THE TASK =
What lines in the material hold the string "enter"? Copy out each of them.

EXCERPTED RECORDS =
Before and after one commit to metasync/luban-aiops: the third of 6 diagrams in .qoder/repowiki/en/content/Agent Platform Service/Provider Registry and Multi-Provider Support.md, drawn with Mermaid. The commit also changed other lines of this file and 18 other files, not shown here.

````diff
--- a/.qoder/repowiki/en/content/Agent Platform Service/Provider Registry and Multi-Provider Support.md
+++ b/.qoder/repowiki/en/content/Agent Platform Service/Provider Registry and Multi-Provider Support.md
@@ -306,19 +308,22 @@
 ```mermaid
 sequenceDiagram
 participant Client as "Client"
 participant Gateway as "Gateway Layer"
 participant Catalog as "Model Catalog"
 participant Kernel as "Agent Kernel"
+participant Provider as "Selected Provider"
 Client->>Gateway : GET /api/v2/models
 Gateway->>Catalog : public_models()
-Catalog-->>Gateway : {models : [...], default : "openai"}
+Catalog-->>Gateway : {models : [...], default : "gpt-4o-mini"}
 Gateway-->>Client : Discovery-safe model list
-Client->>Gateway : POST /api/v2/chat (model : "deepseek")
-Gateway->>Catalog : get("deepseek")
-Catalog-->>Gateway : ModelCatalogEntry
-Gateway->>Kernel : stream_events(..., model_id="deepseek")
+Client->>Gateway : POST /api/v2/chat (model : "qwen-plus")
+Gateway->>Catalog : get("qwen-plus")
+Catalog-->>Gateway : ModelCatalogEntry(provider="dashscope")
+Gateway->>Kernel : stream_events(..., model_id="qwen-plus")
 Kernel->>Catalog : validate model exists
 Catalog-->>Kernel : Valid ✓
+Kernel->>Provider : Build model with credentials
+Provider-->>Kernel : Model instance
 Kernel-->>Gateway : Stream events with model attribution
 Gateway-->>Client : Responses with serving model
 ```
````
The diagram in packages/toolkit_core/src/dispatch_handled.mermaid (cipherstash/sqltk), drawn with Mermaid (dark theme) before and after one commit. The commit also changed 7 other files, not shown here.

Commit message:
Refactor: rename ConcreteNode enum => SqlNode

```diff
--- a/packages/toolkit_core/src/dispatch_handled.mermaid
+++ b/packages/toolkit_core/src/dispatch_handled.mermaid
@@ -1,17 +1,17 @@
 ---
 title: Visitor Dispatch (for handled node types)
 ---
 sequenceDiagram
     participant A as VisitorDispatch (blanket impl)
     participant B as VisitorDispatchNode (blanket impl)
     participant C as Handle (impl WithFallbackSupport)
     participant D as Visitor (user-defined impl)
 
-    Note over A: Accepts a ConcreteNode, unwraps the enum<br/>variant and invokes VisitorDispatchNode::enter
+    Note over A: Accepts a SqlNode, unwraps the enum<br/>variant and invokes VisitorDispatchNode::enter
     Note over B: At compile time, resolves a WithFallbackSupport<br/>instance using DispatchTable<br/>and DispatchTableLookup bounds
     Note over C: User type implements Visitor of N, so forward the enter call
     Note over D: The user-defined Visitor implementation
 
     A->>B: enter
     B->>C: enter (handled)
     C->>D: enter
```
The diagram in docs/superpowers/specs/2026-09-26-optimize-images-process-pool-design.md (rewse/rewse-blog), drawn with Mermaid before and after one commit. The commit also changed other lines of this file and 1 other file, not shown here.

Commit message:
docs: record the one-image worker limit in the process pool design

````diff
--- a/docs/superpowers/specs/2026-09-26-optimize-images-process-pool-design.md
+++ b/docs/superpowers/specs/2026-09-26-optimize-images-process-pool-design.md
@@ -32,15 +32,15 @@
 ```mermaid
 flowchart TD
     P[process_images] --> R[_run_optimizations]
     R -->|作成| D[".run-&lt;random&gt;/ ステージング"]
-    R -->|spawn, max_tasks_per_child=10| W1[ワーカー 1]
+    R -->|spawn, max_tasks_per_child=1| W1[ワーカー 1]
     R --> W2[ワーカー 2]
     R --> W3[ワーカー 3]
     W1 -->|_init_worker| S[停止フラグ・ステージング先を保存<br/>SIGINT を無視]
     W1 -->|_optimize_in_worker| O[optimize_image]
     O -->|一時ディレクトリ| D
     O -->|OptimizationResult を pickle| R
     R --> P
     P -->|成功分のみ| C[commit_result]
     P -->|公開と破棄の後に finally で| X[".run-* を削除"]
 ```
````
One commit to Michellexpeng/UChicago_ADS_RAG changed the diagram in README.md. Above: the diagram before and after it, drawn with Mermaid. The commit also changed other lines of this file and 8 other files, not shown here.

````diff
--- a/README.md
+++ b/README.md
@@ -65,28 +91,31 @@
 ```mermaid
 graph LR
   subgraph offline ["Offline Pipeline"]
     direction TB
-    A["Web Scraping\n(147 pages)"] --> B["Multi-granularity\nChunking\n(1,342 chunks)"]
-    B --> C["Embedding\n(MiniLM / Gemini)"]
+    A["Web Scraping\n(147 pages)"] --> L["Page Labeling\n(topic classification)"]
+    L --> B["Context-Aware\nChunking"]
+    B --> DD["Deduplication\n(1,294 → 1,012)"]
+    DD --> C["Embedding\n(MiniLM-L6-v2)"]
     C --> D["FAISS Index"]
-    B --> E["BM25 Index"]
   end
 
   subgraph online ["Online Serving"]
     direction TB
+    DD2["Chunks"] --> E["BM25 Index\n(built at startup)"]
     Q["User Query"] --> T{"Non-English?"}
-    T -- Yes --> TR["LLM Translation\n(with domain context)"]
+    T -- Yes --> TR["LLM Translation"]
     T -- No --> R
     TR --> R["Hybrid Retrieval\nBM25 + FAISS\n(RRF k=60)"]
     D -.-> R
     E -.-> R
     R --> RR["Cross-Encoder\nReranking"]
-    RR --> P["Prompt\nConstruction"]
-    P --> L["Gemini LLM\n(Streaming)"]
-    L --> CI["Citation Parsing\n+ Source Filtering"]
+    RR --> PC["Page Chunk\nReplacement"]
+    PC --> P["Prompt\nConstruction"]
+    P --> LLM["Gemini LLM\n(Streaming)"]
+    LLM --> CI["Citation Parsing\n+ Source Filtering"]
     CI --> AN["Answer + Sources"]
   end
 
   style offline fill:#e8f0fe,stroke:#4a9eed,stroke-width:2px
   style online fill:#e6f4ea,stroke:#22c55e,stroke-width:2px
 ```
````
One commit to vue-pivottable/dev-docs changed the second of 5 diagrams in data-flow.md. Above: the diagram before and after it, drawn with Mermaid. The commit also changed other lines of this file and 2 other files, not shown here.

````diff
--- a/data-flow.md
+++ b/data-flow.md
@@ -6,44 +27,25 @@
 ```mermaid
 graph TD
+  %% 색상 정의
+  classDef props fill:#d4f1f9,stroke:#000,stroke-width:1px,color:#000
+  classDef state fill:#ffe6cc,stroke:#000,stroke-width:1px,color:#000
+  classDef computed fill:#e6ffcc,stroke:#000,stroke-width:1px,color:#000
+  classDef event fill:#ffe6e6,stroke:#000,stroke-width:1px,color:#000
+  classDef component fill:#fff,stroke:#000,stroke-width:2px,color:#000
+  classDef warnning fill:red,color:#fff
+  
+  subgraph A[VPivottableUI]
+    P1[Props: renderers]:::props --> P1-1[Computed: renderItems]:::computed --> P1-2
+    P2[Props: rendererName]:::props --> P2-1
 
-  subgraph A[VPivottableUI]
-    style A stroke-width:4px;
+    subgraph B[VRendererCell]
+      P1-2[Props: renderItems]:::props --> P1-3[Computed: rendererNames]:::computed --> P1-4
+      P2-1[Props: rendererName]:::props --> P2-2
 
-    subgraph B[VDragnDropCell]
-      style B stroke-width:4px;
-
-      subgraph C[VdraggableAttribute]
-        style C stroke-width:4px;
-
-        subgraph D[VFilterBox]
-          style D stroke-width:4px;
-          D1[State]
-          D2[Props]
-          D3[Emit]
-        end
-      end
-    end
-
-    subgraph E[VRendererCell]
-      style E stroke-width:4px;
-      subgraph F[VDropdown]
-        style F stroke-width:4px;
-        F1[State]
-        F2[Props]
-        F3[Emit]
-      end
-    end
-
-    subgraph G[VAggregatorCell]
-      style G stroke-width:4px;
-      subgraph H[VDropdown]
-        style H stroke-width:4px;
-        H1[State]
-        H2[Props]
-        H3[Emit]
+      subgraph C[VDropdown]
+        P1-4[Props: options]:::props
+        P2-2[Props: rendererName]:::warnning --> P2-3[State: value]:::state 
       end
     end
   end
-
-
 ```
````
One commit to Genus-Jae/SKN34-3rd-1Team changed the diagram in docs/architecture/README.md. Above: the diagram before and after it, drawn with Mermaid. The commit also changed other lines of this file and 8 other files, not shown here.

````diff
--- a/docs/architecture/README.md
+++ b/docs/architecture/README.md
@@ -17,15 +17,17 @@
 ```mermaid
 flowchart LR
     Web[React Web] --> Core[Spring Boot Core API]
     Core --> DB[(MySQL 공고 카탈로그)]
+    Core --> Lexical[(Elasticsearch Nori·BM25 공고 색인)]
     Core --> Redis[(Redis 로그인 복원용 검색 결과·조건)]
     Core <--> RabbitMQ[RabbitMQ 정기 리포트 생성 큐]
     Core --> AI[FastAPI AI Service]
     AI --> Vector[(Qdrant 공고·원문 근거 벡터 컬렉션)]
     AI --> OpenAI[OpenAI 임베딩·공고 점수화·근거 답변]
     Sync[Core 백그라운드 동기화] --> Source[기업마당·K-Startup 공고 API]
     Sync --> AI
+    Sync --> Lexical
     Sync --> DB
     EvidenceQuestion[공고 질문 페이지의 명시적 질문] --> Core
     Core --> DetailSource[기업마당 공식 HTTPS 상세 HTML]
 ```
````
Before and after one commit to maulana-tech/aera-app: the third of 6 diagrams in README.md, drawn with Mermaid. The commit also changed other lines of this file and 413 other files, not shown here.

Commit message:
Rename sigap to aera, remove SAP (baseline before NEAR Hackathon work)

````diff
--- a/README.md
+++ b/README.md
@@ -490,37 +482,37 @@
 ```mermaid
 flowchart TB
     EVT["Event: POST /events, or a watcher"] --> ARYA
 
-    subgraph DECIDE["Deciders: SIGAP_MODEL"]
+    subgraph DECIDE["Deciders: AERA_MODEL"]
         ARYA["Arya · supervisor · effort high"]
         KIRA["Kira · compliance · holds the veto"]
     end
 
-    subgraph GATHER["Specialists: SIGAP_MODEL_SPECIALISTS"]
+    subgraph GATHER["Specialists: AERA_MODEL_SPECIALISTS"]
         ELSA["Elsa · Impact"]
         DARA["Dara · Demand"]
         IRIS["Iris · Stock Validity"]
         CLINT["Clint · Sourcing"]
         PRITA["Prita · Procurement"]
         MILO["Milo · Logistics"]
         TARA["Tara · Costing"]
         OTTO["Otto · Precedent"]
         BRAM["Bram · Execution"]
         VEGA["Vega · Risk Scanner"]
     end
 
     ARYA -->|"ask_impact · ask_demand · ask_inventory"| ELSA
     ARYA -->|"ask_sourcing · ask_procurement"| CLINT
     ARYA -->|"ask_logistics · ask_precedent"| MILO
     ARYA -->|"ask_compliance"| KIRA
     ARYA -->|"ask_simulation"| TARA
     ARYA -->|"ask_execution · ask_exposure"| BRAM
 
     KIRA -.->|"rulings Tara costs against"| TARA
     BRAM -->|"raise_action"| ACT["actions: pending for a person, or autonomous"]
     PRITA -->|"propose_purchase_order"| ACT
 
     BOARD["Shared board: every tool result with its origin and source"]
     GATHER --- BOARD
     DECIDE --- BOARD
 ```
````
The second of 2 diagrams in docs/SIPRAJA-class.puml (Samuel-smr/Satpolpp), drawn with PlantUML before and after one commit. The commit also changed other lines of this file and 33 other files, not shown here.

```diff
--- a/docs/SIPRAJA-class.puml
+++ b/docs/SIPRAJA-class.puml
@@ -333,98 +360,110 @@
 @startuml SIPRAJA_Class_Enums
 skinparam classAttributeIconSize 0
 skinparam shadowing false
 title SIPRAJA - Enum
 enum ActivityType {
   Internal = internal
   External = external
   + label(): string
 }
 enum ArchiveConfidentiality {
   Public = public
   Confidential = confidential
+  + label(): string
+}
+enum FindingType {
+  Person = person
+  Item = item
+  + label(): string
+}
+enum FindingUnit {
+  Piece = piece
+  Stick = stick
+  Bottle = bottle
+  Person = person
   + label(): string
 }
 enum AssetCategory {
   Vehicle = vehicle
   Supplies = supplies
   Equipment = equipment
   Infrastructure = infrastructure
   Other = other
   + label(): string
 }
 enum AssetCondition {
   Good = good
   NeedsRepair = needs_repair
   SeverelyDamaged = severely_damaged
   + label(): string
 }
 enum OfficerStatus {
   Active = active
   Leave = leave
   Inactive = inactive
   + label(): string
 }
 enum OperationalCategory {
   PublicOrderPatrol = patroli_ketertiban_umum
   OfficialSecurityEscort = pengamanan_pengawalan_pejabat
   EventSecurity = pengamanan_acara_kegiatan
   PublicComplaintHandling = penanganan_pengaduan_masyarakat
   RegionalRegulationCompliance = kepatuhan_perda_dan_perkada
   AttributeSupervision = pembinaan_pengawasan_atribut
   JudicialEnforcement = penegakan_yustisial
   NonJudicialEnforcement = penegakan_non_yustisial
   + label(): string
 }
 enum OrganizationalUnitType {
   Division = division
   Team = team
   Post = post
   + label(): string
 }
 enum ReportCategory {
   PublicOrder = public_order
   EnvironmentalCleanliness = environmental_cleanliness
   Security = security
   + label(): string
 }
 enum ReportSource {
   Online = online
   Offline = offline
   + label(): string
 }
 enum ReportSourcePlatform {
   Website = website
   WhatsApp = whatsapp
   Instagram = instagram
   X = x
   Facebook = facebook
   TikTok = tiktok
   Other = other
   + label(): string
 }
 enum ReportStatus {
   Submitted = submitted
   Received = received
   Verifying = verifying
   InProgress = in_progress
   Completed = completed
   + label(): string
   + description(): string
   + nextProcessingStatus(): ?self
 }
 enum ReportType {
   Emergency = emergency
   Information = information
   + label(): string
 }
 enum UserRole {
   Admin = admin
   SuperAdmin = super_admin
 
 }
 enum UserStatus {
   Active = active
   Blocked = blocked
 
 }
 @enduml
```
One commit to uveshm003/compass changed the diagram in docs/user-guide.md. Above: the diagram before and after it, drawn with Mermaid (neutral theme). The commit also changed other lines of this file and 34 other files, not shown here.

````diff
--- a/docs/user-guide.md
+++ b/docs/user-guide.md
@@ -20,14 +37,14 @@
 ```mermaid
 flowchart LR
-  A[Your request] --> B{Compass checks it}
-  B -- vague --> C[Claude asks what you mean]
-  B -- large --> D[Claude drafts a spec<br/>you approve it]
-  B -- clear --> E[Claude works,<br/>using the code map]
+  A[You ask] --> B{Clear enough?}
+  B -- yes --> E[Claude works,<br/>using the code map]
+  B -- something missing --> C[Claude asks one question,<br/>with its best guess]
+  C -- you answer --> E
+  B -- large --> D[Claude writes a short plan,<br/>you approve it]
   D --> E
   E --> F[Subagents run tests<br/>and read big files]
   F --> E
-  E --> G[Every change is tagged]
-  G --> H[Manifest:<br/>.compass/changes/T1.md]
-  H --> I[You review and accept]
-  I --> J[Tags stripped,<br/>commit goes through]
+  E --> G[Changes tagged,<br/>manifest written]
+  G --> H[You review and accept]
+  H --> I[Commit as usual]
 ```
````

EXPECTED ANSWER =
-    Note over A: Accepts a ConcreteNode, unwraps the enum<br/>variant and invokes VisitorDispatchNode::enter
+    Note over A: Accepts a SqlNode, unwraps the enum<br/>variant and invokes VisitorDispatchNode::enter
     Note over C: User type implements Visitor of N, so forward the enter call
     A->>B: enter
     B->>C: enter (handled)
     C->>D: enter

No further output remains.